(Extracted records)
--- START ---

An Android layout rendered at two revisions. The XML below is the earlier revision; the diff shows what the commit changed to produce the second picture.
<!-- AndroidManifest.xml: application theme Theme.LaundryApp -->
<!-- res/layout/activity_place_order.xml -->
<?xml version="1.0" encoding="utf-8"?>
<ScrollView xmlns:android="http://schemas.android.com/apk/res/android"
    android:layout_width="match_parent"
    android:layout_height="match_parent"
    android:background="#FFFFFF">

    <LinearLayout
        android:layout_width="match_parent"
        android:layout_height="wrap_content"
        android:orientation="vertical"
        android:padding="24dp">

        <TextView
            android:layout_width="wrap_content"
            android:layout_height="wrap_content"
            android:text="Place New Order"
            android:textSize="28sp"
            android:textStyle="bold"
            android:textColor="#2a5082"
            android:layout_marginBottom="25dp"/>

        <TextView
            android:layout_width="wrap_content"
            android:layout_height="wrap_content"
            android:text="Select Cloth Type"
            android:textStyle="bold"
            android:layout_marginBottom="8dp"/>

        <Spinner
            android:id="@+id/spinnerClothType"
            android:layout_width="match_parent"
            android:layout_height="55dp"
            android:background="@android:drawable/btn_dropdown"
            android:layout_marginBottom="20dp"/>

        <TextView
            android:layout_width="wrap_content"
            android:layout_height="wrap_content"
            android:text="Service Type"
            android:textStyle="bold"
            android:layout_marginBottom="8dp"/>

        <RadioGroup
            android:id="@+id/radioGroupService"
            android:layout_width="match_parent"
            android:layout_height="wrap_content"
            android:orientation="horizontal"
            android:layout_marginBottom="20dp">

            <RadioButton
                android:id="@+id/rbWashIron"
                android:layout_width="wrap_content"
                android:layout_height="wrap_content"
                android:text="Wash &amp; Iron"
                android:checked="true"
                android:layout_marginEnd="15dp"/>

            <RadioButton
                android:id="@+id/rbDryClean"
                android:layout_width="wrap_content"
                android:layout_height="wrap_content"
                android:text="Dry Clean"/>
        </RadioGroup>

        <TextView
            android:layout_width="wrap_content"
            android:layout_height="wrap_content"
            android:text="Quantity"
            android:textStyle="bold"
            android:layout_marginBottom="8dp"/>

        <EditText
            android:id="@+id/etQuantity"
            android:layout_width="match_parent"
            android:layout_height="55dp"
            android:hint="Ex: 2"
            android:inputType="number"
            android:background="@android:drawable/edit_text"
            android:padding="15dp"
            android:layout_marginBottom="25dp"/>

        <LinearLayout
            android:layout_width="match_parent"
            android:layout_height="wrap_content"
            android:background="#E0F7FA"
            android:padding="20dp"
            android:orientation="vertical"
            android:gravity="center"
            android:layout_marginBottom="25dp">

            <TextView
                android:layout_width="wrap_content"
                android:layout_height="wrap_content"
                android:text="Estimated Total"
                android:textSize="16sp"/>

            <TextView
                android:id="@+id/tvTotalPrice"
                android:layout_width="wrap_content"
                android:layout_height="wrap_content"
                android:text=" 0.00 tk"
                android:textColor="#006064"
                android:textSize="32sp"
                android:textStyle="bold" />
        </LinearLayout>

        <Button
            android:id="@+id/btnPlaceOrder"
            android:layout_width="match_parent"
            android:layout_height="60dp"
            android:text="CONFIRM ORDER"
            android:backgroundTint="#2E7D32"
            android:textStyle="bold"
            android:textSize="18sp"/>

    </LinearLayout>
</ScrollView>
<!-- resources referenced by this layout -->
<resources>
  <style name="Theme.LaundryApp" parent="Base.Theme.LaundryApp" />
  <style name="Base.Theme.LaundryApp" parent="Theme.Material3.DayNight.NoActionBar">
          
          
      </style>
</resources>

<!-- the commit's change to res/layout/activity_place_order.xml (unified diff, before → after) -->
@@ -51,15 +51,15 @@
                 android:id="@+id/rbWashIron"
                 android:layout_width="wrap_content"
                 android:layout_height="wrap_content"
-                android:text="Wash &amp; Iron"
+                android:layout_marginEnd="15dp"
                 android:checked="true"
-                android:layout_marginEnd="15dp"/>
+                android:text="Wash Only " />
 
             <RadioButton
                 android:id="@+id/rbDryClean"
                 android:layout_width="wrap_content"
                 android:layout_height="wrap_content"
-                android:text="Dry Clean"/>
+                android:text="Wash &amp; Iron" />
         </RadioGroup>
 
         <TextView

--- END ---

Aim of the task:
Wherever the string "textSize" appears in the entries, copy that line.

Response area:
            android:textSize="28sp"
                android:textSize="16sp"/>
                android:textSize="32sp"
            android:textSize="18sp"/>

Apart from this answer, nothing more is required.